Your task — After reading the entries below, report how many lines have the string "bold" in them, giving the number alone.

Given records —
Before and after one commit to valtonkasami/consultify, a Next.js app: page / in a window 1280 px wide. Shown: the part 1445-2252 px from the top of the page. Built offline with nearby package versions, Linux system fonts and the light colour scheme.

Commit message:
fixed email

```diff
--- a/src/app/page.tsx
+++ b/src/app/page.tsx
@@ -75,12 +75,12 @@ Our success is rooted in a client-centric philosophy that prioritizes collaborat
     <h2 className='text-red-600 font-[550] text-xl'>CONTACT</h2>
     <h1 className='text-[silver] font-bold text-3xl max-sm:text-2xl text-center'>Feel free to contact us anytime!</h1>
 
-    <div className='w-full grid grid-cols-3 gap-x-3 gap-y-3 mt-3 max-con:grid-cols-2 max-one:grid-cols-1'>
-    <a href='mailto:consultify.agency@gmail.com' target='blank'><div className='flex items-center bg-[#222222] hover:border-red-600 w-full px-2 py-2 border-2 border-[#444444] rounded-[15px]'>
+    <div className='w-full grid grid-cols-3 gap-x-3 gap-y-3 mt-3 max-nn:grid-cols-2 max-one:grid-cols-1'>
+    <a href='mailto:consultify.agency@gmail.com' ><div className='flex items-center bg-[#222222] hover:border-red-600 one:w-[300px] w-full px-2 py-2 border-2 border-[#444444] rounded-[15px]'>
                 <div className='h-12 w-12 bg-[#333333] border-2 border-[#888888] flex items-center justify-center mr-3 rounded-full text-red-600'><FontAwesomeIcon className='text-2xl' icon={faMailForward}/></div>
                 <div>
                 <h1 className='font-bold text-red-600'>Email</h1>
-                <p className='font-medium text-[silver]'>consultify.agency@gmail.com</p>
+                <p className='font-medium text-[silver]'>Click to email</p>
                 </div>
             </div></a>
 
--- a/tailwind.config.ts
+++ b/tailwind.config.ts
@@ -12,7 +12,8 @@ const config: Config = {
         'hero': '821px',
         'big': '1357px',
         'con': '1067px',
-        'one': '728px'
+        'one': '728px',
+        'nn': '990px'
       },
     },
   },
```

Completed exercise — 2